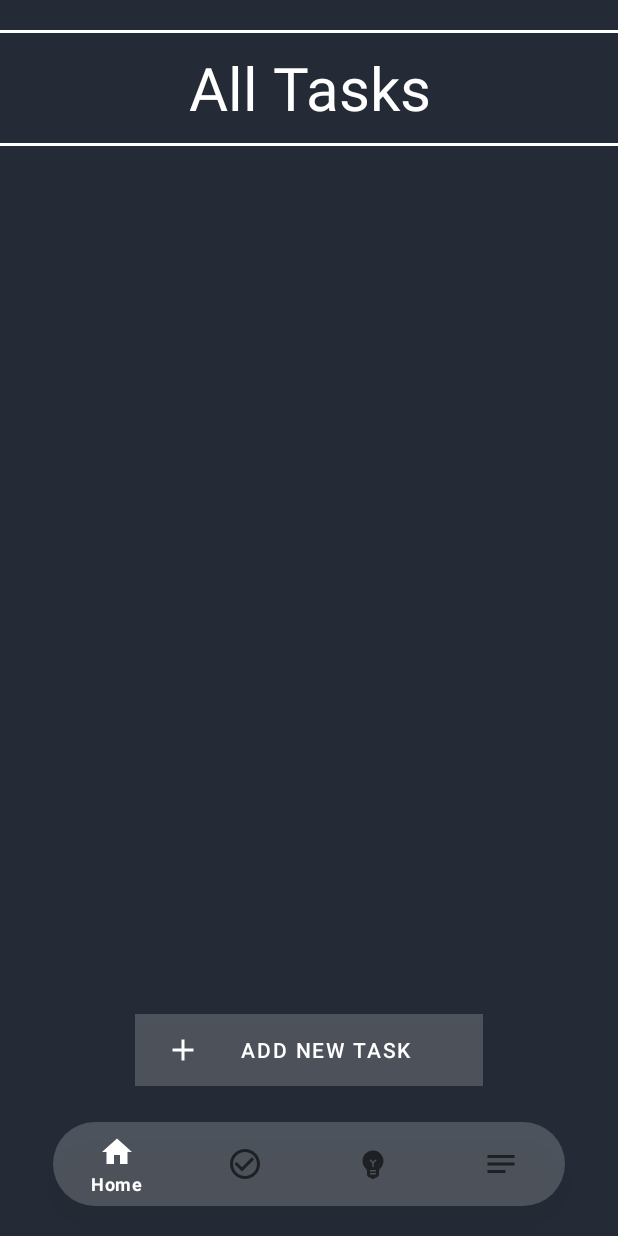
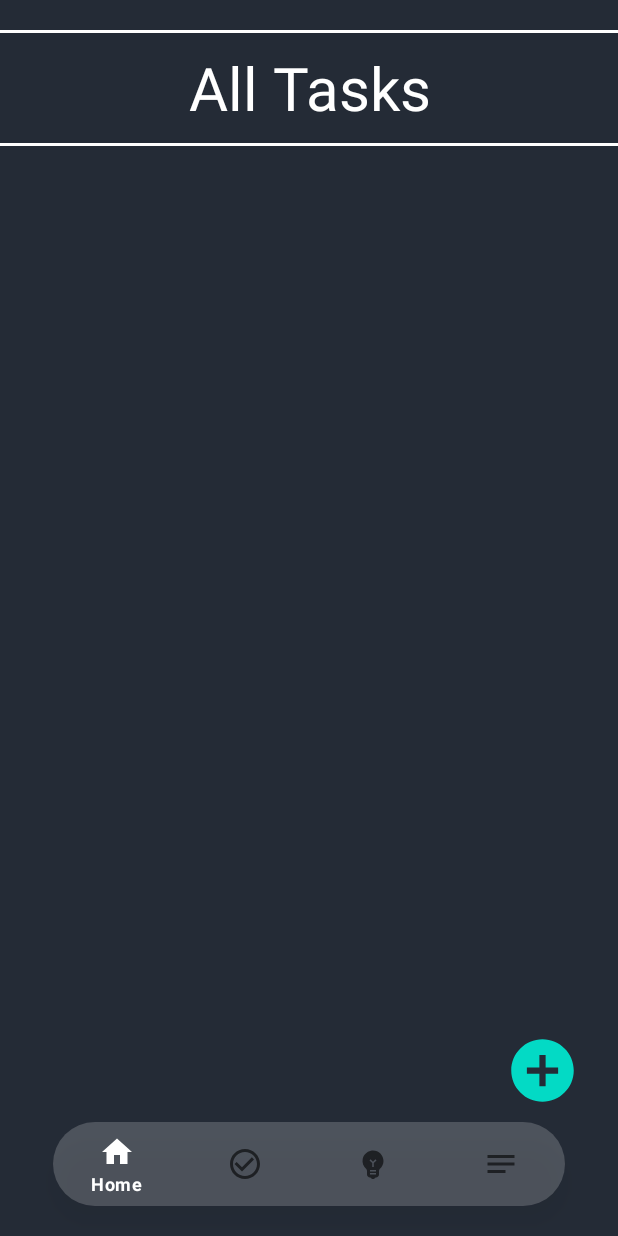
Before and after one commit to LeFi8/HabitApp, an Android app: the TasksFragment screen opened through its navigation route, on a phone screen of 412 x 824 dp. Run offline under Robolectric (Android 15) with nearby library versions, the phone set to English and light mode, and no system bars; Roboto replaces fonts that are not available here.

Commit message:
change add task icon

```diff
--- a/app/src/main/java/com/example/habitapp/AddTaskActivity.java
+++ b/app/src/main/java/com/example/habitapp/AddTaskActivity.java
@@ -5,6 +5,7 @@ import androidx.recyclerview.widget.LinearLayoutManager;
 import androidx.recyclerview.widget.RecyclerView;
 
 import android.app.DatePickerDialog;
+import android.content.Intent;
 import android.database.Cursor;
 import android.os.Bundle;
 import android.widget.Button;
@@ -47,12 +48,13 @@ public class AddTaskActivity extends AppCompatActivity {
             if (taskTitle.getText().toString().isEmpty())
                 Toast.makeText(this, "Task needs a title", Toast.LENGTH_SHORT).show();
             else {
-                // TODO: save title, date and description, count number of ongoing tasks
                 DbHelper db = new DbHelper(AddTaskActivity.this);
                 db.addTask(taskTitle.getText().toString(), date, taskDetails.getText().toString());
 
                 Toast.makeText(this, "Task added!", Toast.LENGTH_SHORT).show();
-                finish();
+                Intent intent = new Intent(this, MainActivity.class);
+                startActivity(intent);
+//                finish();
             }
         });
     }
--- a/app/src/main/java/com/example/habitapp/TasksFragment.java
+++ b/app/src/main/java/com/example/habitapp/TasksFragment.java
@@ -5,6 +5,7 @@ import android.database.Cursor;
 import android.os.Bundle;
 
 import androidx.fragment.app.Fragment;
+import androidx.fragment.app.FragmentTransaction;
 import androidx.recyclerview.widget.LinearLayoutManager;
 import androidx.recyclerview.widget.RecyclerView;
 
@@ -14,6 +15,7 @@ import android.view.ViewGroup;
 import android.widget.Button;
 
 import java.util.ArrayList;
+import java.util.Objects;
 
 public class TasksFragment extends Fragment {
 
@@ -37,13 +39,9 @@ public class TasksFragment extends Fragment {
         dueDate = new ArrayList<>();
         details = new ArrayList<>();
 
-        storeDataInArrays();
+        displayTasks();
 
-        adapter = new TaskAdapter(this.getActivity(), idTask, name, dueDate, details);
-        recyclerView.setAdapter(adapter);
-        recyclerView.setLayoutManager(new LinearLayoutManager(this.getActivity()));
-
-        Button addTask = rootView.findViewById(R.id.add_task_button);
+        View addTask = rootView.findViewById(R.id.add_task_button);
         addTask.setOnClickListener( l -> openAddTaskActivity());
 
         return rootView;
@@ -65,4 +63,12 @@ public class TasksFragment extends Fragment {
             }
         }
     }
+
+    private void displayTasks(){
+        storeDataInArrays();
+        adapter = new TaskAdapter(this.getActivity(), idTask, name, dueDate, details);
+        recyclerView.setAdapter(adapter);
+        recyclerView.setLayoutManager(new LinearLayoutManager(this.getActivity()));
+    }
+
 }
--- /dev/null
+++ b/app/src/main/res/drawable/ic_add_circle.xml
@@ -0,0 +1,5 @@
+<vector android:height="24dp" android:tint="@color/teal_200"
+    android:viewportHeight="24" android:viewportWidth="24"
+    android:width="24dp" xmlns:android="http://schemas.android.com/apk/res/android">
+    <path android:fillColor="@color/teal_200" android:pathData="M12,2C6.48,2 2,6.48 2,12s4.48,10 10,10 10,-4.48 10,-10S17.52,2 12,2zM17,13h-4v4h-2v-4L7,13v-2h4L11,7h2v4h4v2z"/>
+</vector>
--- /dev/null
+++ b/app/src/main/res/drawable/ic_delete.xml
@@ -0,0 +1,5 @@
+<vector android:height="24dp" android:tint="#FFFFFF"
+    android:viewportHeight="24" android:viewportWidth="24"
+    android:width="24dp" xmlns:android="http://schemas.android.com/apk/res/android">
+    <path android:fillColor="@android:color/white" android:pathData="M6,19c0,1.1 0.9,2 2,2h8c1.1,0 2,-0.9 2,-2V7H6v12zM19,4h-3.5l-1,-1h-5l-1,1H5v2h14V4z"/>
+</vector>
--- a/app/src/main/res/layout/activity_add_task.xml
+++ b/app/src/main/res/layout/activity_add_task.xml
@@ -80,7 +80,7 @@
         android:ems="10"
         android:fontFamily="@font/roboto"
         android:hint="@string/details"
-        android:inputType="text"
+        android:inputType="textMultiLine"
         android:backgroundTint="@color/white"
         android:textColorHint="@color/light_grey3"
         android:textSize="20sp"
--- a/app/src/main/res/layout/activity_main.xml
+++ b/app/src/main/res/layout/activity_main.xml
@@ -29,10 +29,9 @@
         android:name="androidx.navigation.fragment.NavHostFragment"
         android:layout_width="match_parent"
         android:layout_height="match_parent"
-        android:layout_marginBottom="100dp"
+        android:layout_marginBottom="85dp"
         app:defaultNavHost="true"
         app:layout_constraintBottom_toTopOf="@+id/bottomNavigationView"
-        app:layout_constraintEnd_toEndOf="parent"
         app:layout_constraintStart_toStartOf="parent"
         app:layout_constraintTop_toTopOf="parent"
         app:layout_constraintVertical_bias="0.0"
--- a/app/src/main/res/layout/fragment_tasks.xml
+++ b/app/src/main/res/layout/fragment_tasks.xml
@@ -50,13 +50,13 @@
             app:layout_constraintStart_toStartOf="parent"
             app:layout_constraintTop_toBottomOf="@+id/all_tasks" />
 
-        <Button
+        <!--<Button
             android:id="@+id/add_task_button"
             android:layout_width="match_parent"
             android:layout_height="wrap_content"
             android:layout_marginStart="90dp"
             android:layout_marginEnd="90dp"
-            android:layout_marginBottom="0dp"
+            android:layout_marginBottom="10dp"
             android:background="@color/transparent"
             android:drawableLeft="@drawable/ic_add"
             android:drawablePadding="10dp"
@@ -68,9 +68,9 @@
             app:layout_constraintEnd_toEndOf="parent"
             app:layout_constraintHorizontal_bias="1.0"
             app:layout_constraintStart_toStartOf="parent"
-            app:layout_constraintTop_toBottomOf="@+id/line2"
+            app:layout_constraintTop_toTopOf="@+id/recycler_view"
             app:layout_constraintVertical_bias="1.0"
-            tools:ignore="RtlHardcoded,RtlSymmetry" />
+            tools:ignore="RtlHardcoded,RtlSymmetry" />-->
 
         <androidx.recyclerview.widget.RecyclerView
             android:id="@+id/recycler_view"
@@ -79,11 +79,31 @@
             android:layout_marginStart="1dp"
             android:layout_marginTop="1dp"
             android:layout_marginEnd="1dp"
-            app:layout_constraintBottom_toTopOf="@+id/add_task_button"
+            app:layout_constraintBottom_toBottomOf="parent"
             app:layout_constraintEnd_toEndOf="parent"
             app:layout_constraintStart_toStartOf="parent"
             app:layout_constraintTop_toBottomOf="@+id/line2" />
 
+        <View
+            android:id="@+id/add_task_button"
+            android:layout_width="50dp"
+            android:layout_height="50dp"
+            android:layout_marginEnd="25dp"
+            android:layout_marginBottom="0dp"
+            android:background="@drawable/ic_add_circle"
+            app:layout_constraintBottom_toBottomOf="parent"
+            app:layout_constraintEnd_toEndOf="parent" />
+
+        <!--<Button
+            android:id="@+id/delete_task_button"
+            android:layout_width="35dp"
+            android:layout_height="35dp"
+            android:background="@drawable/ic_delete"
+            android:layout_marginEnd="35dp"
+            app:layout_constraintBottom_toBottomOf="@+id/all_tasks"
+            app:layout_constraintEnd_toEndOf="@+id/all_tasks"
+            app:layout_constraintTop_toTopOf="@+id/all_tasks" />-->
+
     </androidx.constraintlayout.widget.ConstraintLayout>
 
 </FrameLayout>
```
Also changed, not shown: app/src/main/res/layout/fragment_habits.xml (+23 -0 lines).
....................
Instructions to follow: Among the lines above, return those that contain the string "vector".

Response below:
+<vector android:height="24dp" android:tint="@color/teal_200"
+</vector>
+<vector android:height="24dp" android:tint="#FFFFFF"
+</vector>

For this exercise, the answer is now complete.